Blogs across the Smithsonian will give an inside look at the Institution’s archival collections and practices during a month long blogathon in celebration of October’s American Archives Month . See additional posts from our other participating blogs, as well as related events and resources, on the Smithsonian’s Archives Month website.
In 1934, Joseph Dunlap Mountain, a thirty-two year old former Army Air Service pilot, signed on with the California-Arabian Standard Oil Company (CASOC, now Saudi Aramco) to serve as a pilot, aerial photographer and mechanic on the company’s 1934-’35 survey expedition to the Kingdom of Saudi Arabia.
The expedition was, of course, looking for oil. In addition to the aerial photographs he took from the expedition’s Fairchild 71 monoplane, Mountain also snapped hundreds of other photographs, making a fascinating document of the desert kingdom at the very edge of the tremendous changes that the petroleum era brought to the Gulf. The images are a fascinating record of traditional Saudi Arabian life, crafts and architecture. Mountain photographed portraits of dancers at Eid al-Fitr celebrations, market scenes in Hofuf and the Old Town of Al Jubayl, camel caravans, Saudi hunters with their hawks, and pearl fishermen and their dhows. Mountain also extensively photographed members of the CASOC expedition – Art Brown, Hugh Burchiel, J. W. (Soak) Hoover, Russell Gerow, Dick Kerr, Schuyler (Krug) Henry and Max Steineke – at work and relaxing with their Saudi co-workers and acquaintances.
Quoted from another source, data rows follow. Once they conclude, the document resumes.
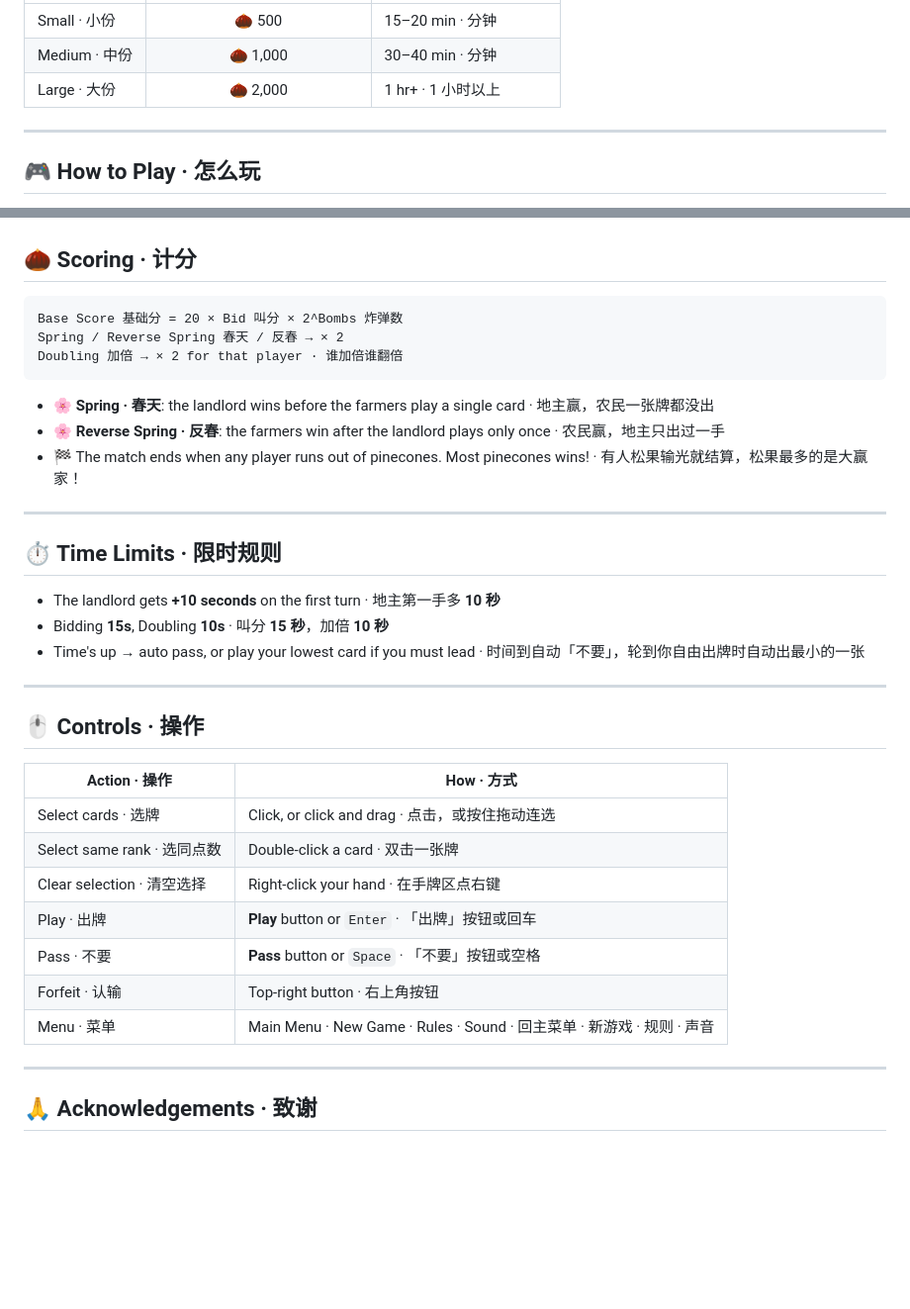
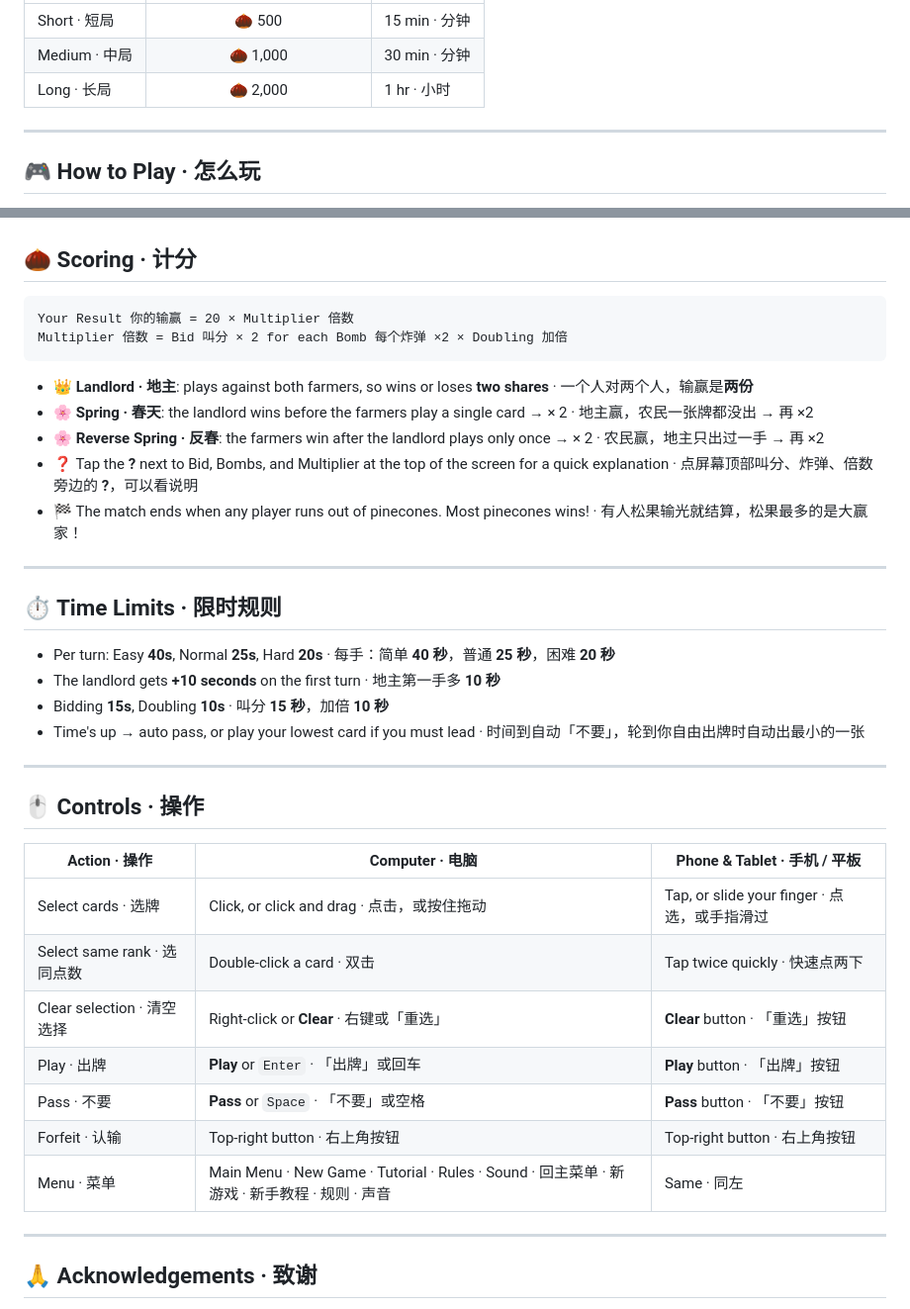
Before and after one commit to sf-ryanyan/Forestdoudizhu, a Markdown page: README.md, 2 parts joined by grey strips. Shown at 99% size. Rendered like a GitHub page; blank space fills up the shorter version.

````diff
--- a/README.md
+++ b/README.md
@@ -70,7 +74,7 @@ You choose 1 character. The other 2 join at random. · 你选 1 位，另外 2
 |---|:-:|---|
-| Small · 小份 | 🌰 500 | 15–20 min · 分钟 |
-| Medium · 中份 | 🌰 1,000 | 30–40 min · 分钟 |
-| Large · 大份 | 🌰 2,000 | 1 hr+ · 1 小时以上 |
+| Short · 短局 | 🌰 500 | 15 min · 分钟 |
+| Medium · 中局 | 🌰 1,000 | 30 min · 分钟 |
+| Long · 长局 | 🌰 2,000 | 1 hr · 小时 |
 
 ---
 
@@ -122,19 +126,21 @@ If the landlord plays all cards first, the landlord wins. If either farmer finis
 ## 🌰 Scoring · 计分
 
 ```
-Base Score 基础分 = 20 × Bid 叫分 × 2^Bombs 炸弹数
-Spring / Reverse Spring 春天 / 反春 → × 2
-Doubling 加倍 → × 2 for that player · 谁加倍谁翻倍
+Your Result 你的输赢 = 20 × Multiplier 倍数
+Multiplier 倍数 = Bid 叫分 × 2 for each Bomb 每个炸弹 ×2 × Doubling 加倍
 ```
 
-- 🌸 **Spring · 春天**: the landlord wins before the farmers play a single card · 地主赢，农民一张牌都没出
-- 🌸 **Reverse Spring · 反春**: the farmers win after the landlord plays only once · 农民赢，地主只出过一手
+- 👑 **Landlord · 地主**: plays against both farmers, so wins or loses **two shares** · 一个人对两个人，输赢是**两份**
+- 🌸 **Spring · 春天**: the landlord wins before the farmers play a single card → × 2 · 地主赢，农民一张牌都没出 → 再 ×2
+- 🌸 **Reverse Spring · 反春**: the farmers win after the landlord plays only once → × 2 · 农民赢，地主只出过一手 → 再 ×2
+- ❓ Tap the **?** next to Bid, Bombs, and Multiplier at the top of the screen for a quick explanation · 点屏幕顶部叫分、炸弹、倍数旁边的 **?**，可以看说明
 - 🏁 The match ends when any player runs out of pinecones. Most pinecones wins! · 有人松果输光就结算，松果最多的是大赢家！
 
 ---
 
 ## ⏱️ Time Limits · 限时规则
 
+- Per turn: Easy **40s**, Normal **25s**, Hard **20s** · 每手：简单 **40 秒**，普通 **25 秒**，困难 **20 秒**
 - The landlord gets **+10 seconds** on the first turn · 地主第一手多 **10 秒**
 - Bidding **15s**, Doubling **10s** · 叫分 **15 秒**，加倍 **10 秒**
 - Time's up → auto pass, or play your lowest card if you must lead · 时间到自动「不要」，轮到你自由出牌时自动出最小的一张
@@ -143,15 +149,15 @@ Doubling 加倍 → × 2 for that player · 谁加倍谁翻倍
 
 ## 🖱️ Controls · 操作
 
-| Action · 操作 | How · 方式 |
-|---|---|
-| Select cards · 选牌 | Click, or click and drag · 点击，或按住拖动连选 |
-| Select same rank · 选同点数 | Double-click a card · 双击一张牌 |
-| Clear selection · 清空选择 | Right-click your hand · 在手牌区点右键 |
-| Play · 出牌 | **Play** button or `Enter` · 「出牌」按钮或回车 |
-| Pass · 不要 | **Pass** button or `Space` · 「不要」按钮或空格 |
-| Forfeit · 认输 | Top-right button · 右上角按钮 |
-| Menu · 菜单 | Main Menu · New Game · Rules · Sound · 回主菜单 · 新游戏 · 规则 · 声音 |
+| Action · 操作 | Computer · 电脑 | Phone & Tablet · 手机 / 平板 |
+|---|---|---|
+| Select cards · 选牌 | Click, or click and drag · 点击，或按住拖动 | Tap, or slide your finger · 点选，或手指滑过 |
+| Select same rank · 选同点数 | Double-click a card · 双击 | Tap twice quickly · 快速点两下 |
+| Clear selection · 清空选择 | Right-click or **Clear** · 右键或「重选」 | **Clear** button · 「重选」按钮 |
+| Play · 出牌 | **Play** or `Enter` · 「出牌」或回车 | **Play** button · 「出牌」按钮 |
+| Pass · 不要 | **Pass** or `Space` · 「不要」或空格 | **Pass** button · 「不要」按钮 |
+| Forfeit · 认输 | Top-right button · 右上角按钮 | Top-right button · 右上角按钮 |
+| Menu · 菜单 | Main Menu · New Game · Tutorial · Rules · Sound · 回主菜单 · 新游戏 · 新手教程 · 规则 · 声音 | Same · 同左 |
 
 ---
 
````
Also changed, not shown: other parts of README.md (+25 -21 lines).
Later, Joseph Mountain flew as a pilot for Trans World Airlines. During World War II, he returned to active duty with the U.S. Army Air Corps. He was awarded the Bronze Star while serving in the China-Burma-India Theater and supervising supply missions over “The Hump” – the dangerous air route over the Himalaya Range. After the war, Mountain worked in the nascent computer industry and founded a computer manufacturing company and a data processing firm. Joseph Mountain died on November 25, 1970 at the age of 68, and his family donated his photographs, diaries and flight log books, reports, and maps to the National Air and Space Museum. His Saudi photographs can be viewed online – portraits of an exotic, but not so distant past.